In a galaxy long ago and far away, a ruthless emperor built a terrifying weapon to vaporize entire planets. He called it Death Star. And now, in our own galaxy, a ruthless emperor built a terrifying weapon to vaporize entire retail stores. He calls it Amazon, and independent bookstores are swept up in its path of destruction.
Resistance is futile. Even as authors and publishers declare their love for bookstores, in the end they will bow to Amazon’s rule. Why? Amazon has already seized well over half of the interplanetary book market; turning your back on Amazon would be publishing malpractice. And in this galaxy, there are no Jedi knights to bail you out.
Authors setting up shop in Amazon soon discover that their book vanishes into the 30 million titles in Amazon’s vast bazaar. Of Amazon’s $5 billion annual book haul, a large chunk gets raked off by literary royalty, experts, tell-all insiders, and famous people who can sell lots of books because they’re famous.
But Emperor Bezos has come up with a Jedi mind trick of his own to create the illusion of relevance for the downtrodden: Amazon rankings. Amazon slices and dices books into so many categories and subcategories that many thousands of books can claim to be among the 100 “best sellers” in a given Category. For example, there’s a bestseller in “General Egypt Travel Guides,” and one in “Biology of Insects and Spiders.”
The intoxicating prospect of a Bestseller ranking can lead to bad behavior. “Customer activity,” as Amazon puts it, compared to other books, is the key factor in rankings. This has next to nothing to do with actual sales. But some authors conspire to have a same-day gang-purchase of their book, vaulting the book to “#1 Bestseller” in an obscure category. This earns a little red “#1 Bestseller” banner on their book page. It may be gone in an hour, but that’s plenty of time to get a screenshot of their #1 bestselling book.
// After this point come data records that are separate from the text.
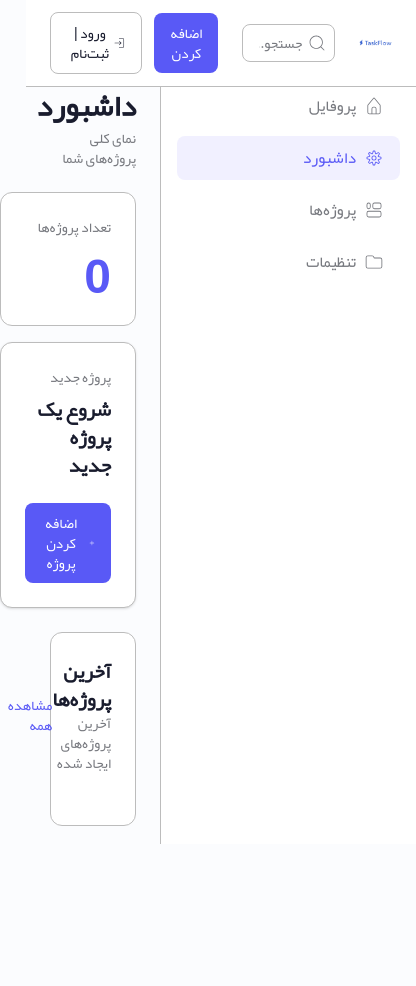
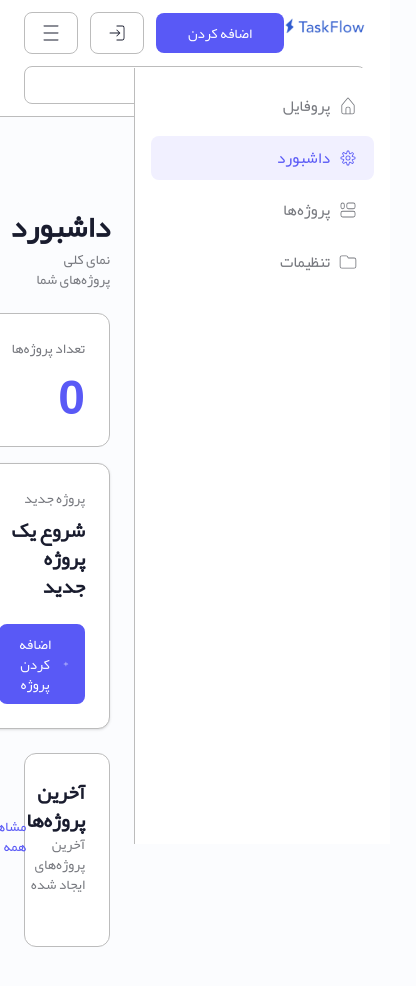
Before and after one commit to devfaf/TaskFlow, a React (Vite) app: page / in a window 390 px wide. Shown: the whole page, 416 px wide, since content can reach past the window. Before the commit the page ends 850 px from the top, so only its background shows below. Built offline with nearby package versions, Linux system fonts and the light colour scheme.

Commit message:
feat: add sidebar button style: responsive header and sidebar for mobile and tablet

```diff
--- a/src/layouts/DashboardLayout.tsx
+++ b/src/layouts/DashboardLayout.tsx
@@ -1,17 +1,20 @@
+import { useState } from "react"
 import Header from "./components/Header"
 import Sidebar from "./components/Sidebar"
 import { Outlet } from "react-router"
 
 const DashboardLayout = () => {
+  const [isSidebarOpen, setIsSidebarOpen] = useState(true)
 
   return (
-    <div className="">
-      <Header />
-      <div>
-        <Sidebar />
-        <div className="mr-[256px] mt-[64px]">
+    <div className={``}>
+      <Header isSidebarOpen={isSidebarOpen} setIsSidebarOpen={setIsSidebarOpen} />
+      <div className="flex">
+        <Sidebar isSidebarOpen={isSidebarOpen} />
+
+        <main className="flex-1 pr-64 overflow-hidden py-4 mt-13">
           <Outlet />
-        </div>
+        </main>
       </div>
     </div>
   )
--- a/src/layouts/components/Header.tsx
+++ b/src/layouts/components/Header.tsx
@@ -6,21 +6,33 @@ import Input from "../../components/common/Input";
 
 import { useProjectStore } from "../../features/projects/store/projectStore";
 import ProjectForm from "../../features/projects/components/ProjectForm";
+import { CiMenuBurger } from "react-icons/ci";
 
-const Header = () => {
+type HeaderProps = {
+  isSidebarOpen: boolean;
+  setIsSidebarOpen: React.Dispatch<React.SetStateAction<boolean>>;
+};
+
+const Header = ({isSidebarOpen, setIsSidebarOpen}: HeaderProps) => {
   const isModalOpen = useProjectStore((state) => state.isModalOpen);
   const openModal = useProjectStore((state) => state.openModal);
   const closeModal = useProjectStore((state) => state.closeModal);
+
+  const openSidebar = () => {
+    setIsSidebarOpen(!isSidebarOpen)
+  }
 
   return (
     <>
       <header
         className="
-          fixed
+          lg:fixed
           top-0
           z-50
           flex
           w-full
+          flex-col
+          lg:flex-row
           items-center
           justify-between
           border-b
@@ -28,9 +40,10 @@ const Header = () => {
           bg-white
           px-6
           py-3
+          gap-3
         "
       >
-        {/* Logo */}
+        <div className="flex justify-between w-full">
           <Link to="/">
             <img
               src="/logo/logo.webp"
@@ -38,34 +51,40 @@ const Header = () => {
               className="w-30"
             />
           </Link>
+          <div className="flex items-center gap-3">
 
-        {/* Search */}
-        <div className="w-full max-w-sm mx-6">
+            <Button
+              variant="primary"
+              onClick={openModal}
+              className="min-w-32"
+            >
+              اضافه کردن
+            </Button>
+
+            <Link to="/login">
+              <Button variant="secondary" className="lg:min-w-32 w-full">
+                <CiLogin className="text-xl" />
+                <span className="hidden lg:inline">ورود | ثبت‌نام</span>
+              </Button>
+            </Link>
+            <Button
+              variant="secondary"
+              onClick={openSidebar}
+              className="lg:hidden"
+            >
+              <CiMenuBurger className="text-xl" />
+            </Button>
+
+          </div>
+        </div>
+
+        <div className="w-full lg:max-w-sm mx-6 lg:mx-0">
           <Input
             id="search"
             type="text"
             placeholder="جستجو..."
             icon={<CiSearch />}
           />
-        </div>
-
-        {/* Actions */}
-        <div className="flex items-center gap-3">
-
-          <Button
-            variant="primary"
-            onClick={openModal}
-          >
-            اضافه کردن
-          </Button>
-
-          <Link to="/login">
-            <Button variant="secondary">
-              <CiLogin className="text-xl" />
-              ورود | ثبت‌نام
-            </Button>
-          </Link>
-
         </div>
       </header>
 
--- a/src/layouts/components/Sidebar.tsx
+++ b/src/layouts/components/Sidebar.tsx
@@ -1,10 +1,16 @@
 import { SidebarItems } from "./SidebarItems";
 
-const Sidebar = () => {
+type SidebarProps = {
+  isSidebarOpen: boolean;
+};
+
+const Sidebar = ({isSidebarOpen}: SidebarProps) => {
   return (
     <aside
-      className="
-        fixed
+      className={`
+        ${isSidebarOpen ? "visible" : "hidden"}
+        w-64
+        absolute
         right-0
         top-16
         bottom-0
@@ -14,7 +20,7 @@ const Sidebar = () => {
         border-[var(--color-border)]
         bg-white
         mt-1
-      "
+      `}
     >
       <div className="h-full overflow-y-auto">
         <SidebarItems />
--- a/src/pages/ProfilePage.tsx
+++ b/src/pages/ProfilePage.tsx
@@ -9,11 +9,16 @@ const ProfilePage = () => {
   );
 
   return (
-    <section className="mx-auto max-w-3xl p-6">
+    <section className="space-y-6 p-6">
 
-      <h1 className="mb-6 text-3xl font-bold text-[var(--color-text-primary)]">
-        پروفایل
-      </h1>
+      <div>
+        <h1 className="text-3xl font-bold text-[var(--color-text-primary)]">
+          پروفایل
+        </h1>
+        <p className="mt-1 text-sm text-[var(--color-text-secondary)]">
+          اطلاعات حساب کاربری
+        </p>
+      </div>
 
       {isAuthenticated ? (
         <div
```
Lines whose indentation alone changed are shown as unchanged.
Other authors – not that I know any – can find it hard to resist frequent peeks at their Amazon rankings. A certain historical novel, for example, has had overall Kindle Store rankings from #30,000 to #300,000. This would be demoralizing if there weren’t books ranked #6,900,000 or lower. But what of it? Books with seven-digit rankings probably haven’t sold a single copy in quite some time, so if #6,900,000 sells a book on a given day, it could jump a few million places. And I doubt that it’s all that much better to go from #300,000 to #30,000. It’s the same game in the Categories within the store. The number and quality of reviews posted for a book does not enter into the ranking. If you want to go into the weeds, go here: https://kdp.amazon.com/en_US/help/topic/G201648140
Amazon surely has other self-serving reasons for ranking books, and everything else they sell. But here’s the bottom line, authors: if your name isn’t Stephen King or J.K. Rowling, Amazon book rankings will fry your brain.